Example of Horizontal ParallaxIn the second film, when the tube shifted DISTALLY, the crown tip also moved DISTALLY
vertical parallax 1) Upper standards occlusal and a panoramic
OR 2) Periapical and a panoramic radiograph .
Example of Vertical ParallaxIn the second film, when the tube was shifted UPWARD, the crown of the impacted tooth moved UPWARD
Vertical / Horizontal ParallaxIncreasing the vertical angulation of the X-ray tube from 60-65 to 70-75 increase the effect of parallax (Jacobs, 1999)
Horizontal parallax is more accurate than vertical parallax (83% of 3s were correctly located with horizontal vs. only 68% with vertical) (Armstrong et al., 2003)
DPT overestimates the angulation and underestimates proximity to the midline (Ferguson, 1990)
92% of palatal canines can be localized with two periapical radiographs (Ericson & Kurol, 1987)
Cone Beam Computed Tomography (CBCT)The best tool for evaluating the status of the impacted canine is the CBCT (3D CT) image since it establishes the link between 2D and 3D imaging. With this three-dimensional (3D) tool, the orthodontist (or any dental specialist) would be able to see the exact status of the impacted canine in question . Using CBCT with the maximum data available would help reduce unnecessary radiation exposure. In CBCT, there is much better visualization of the roots in their real position (Advantage over 2D radiographs)
CBCT (3D CT)
The single panoramic radiograph Chaushu, Chaushu and Becker (1999) have described a method of localizing maxillary canines using only a panoramic radiograph. This depends on the fact that objects nearer the x-ray source (and further from the film) project a larger image than objects closer to the film and further from the x-ray source. Thus palatal canines will appear larger than buccal canines (remember that the x-ray source from a panoramic radiograph comes from behind the head).
In the coronal and middle thirds of the adjacent incisor, the ectopic canines that were positioned buccally had a canine-incisor width ratio of 0.78-0.1.11 and the palatal canines a canine-incisor width ratio of 1.5-1.7. While not an infallible method of localizing canines, this can be a useful adjunct to other methods and may help to provide a positive diagnostic localization.

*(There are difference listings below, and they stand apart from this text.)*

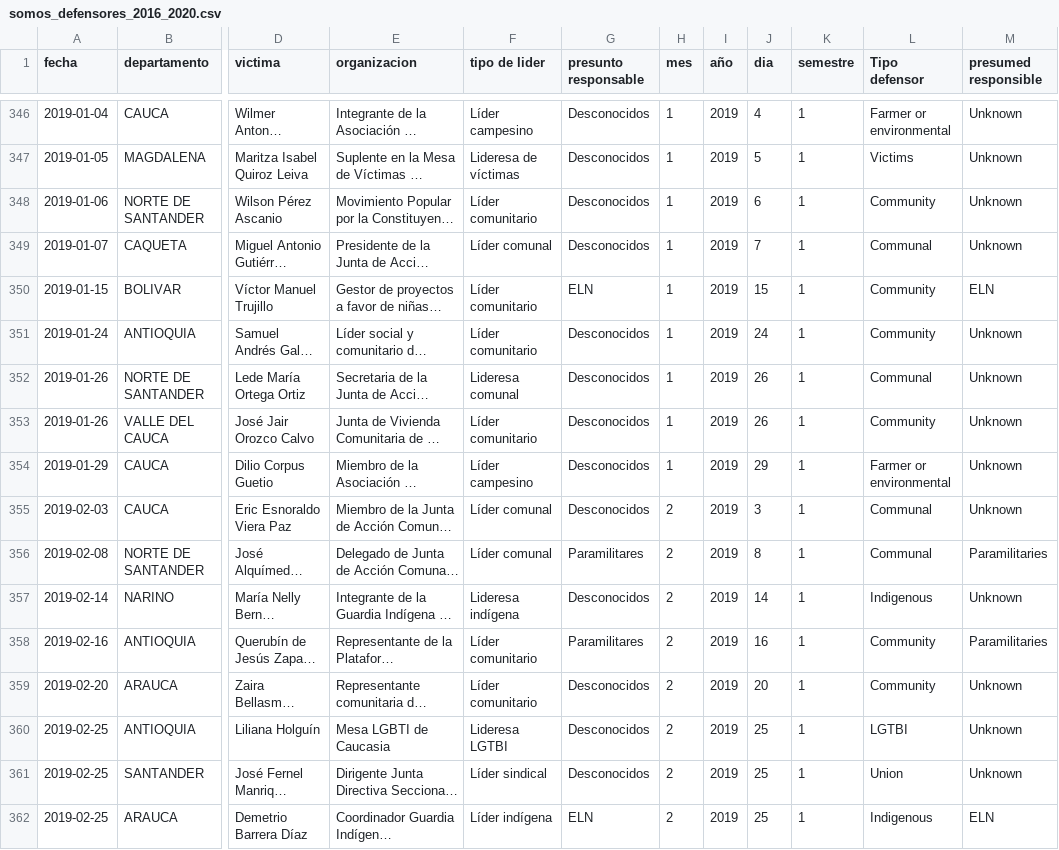
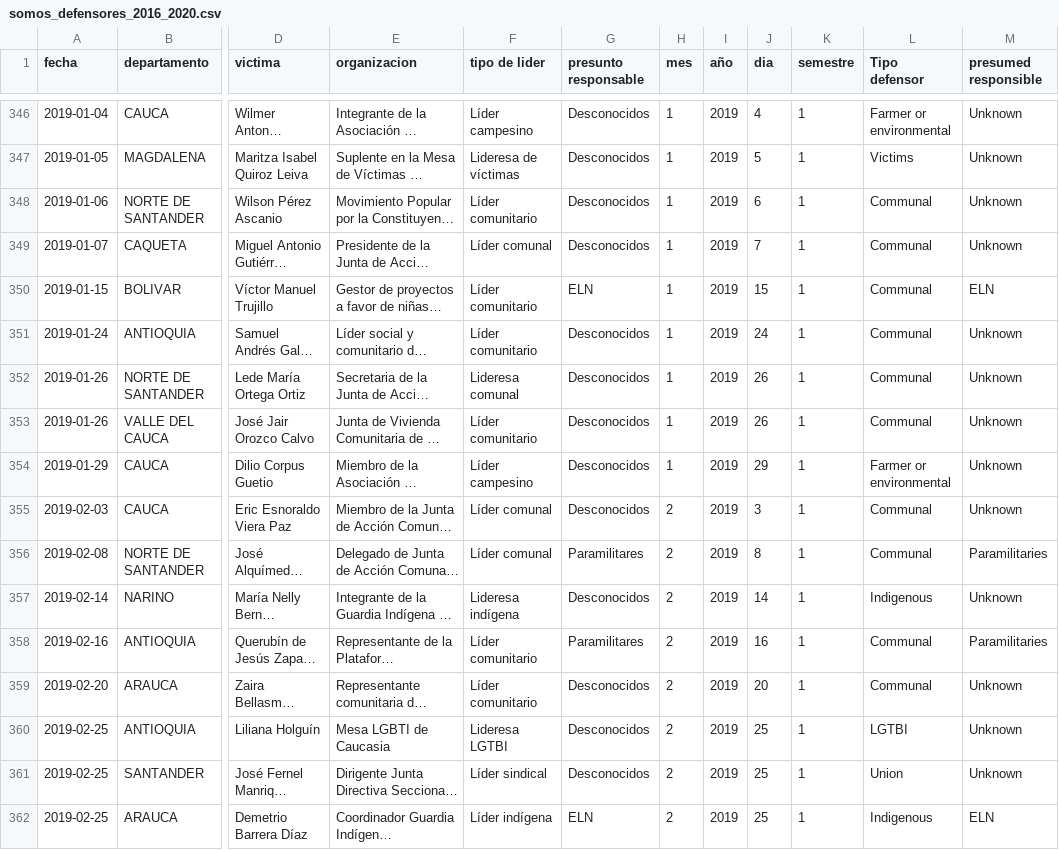
Before and after one commit to julianduar/Defenders, a CSV file: asesinatos lideres(datos)/somos_defensores_2016_2020.csv, drawn as a sheet; only a part is shown, gaps mark what is left out; long unchanged cells end in …; the diff covers the shown part only; the diff names each change by its address in the sheet, - before the commit and + after, or states it on an @@ line.

```diff
--- a/asesinatos lideres(datos)/somos_defensores_2016_2020.csv
+++ b/asesinatos lideres(datos)/somos_defensores_2016_2020.csv
-L348 (Tipo defensor): Community
+L348 (Tipo defensor): Communal
-L350:L351 (Tipo defensor): Community
+L350:L351 (Tipo defensor): Communal
-L353 (Tipo defensor): Community
+L353 (Tipo defensor): Communal
-L358:L359 (Tipo defensor): Community
+L358:L359 (Tipo defensor): Communal
```
Also changed, not shown: 89 edited cells elsewhere in this file, homicidios(datos)/tasa_homicidios_departamento.csv, 11 other files.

Canine-Incisor Index (CII)
Relates to prognosis and complexity of aligning canine.Therefore, the aim was to investigate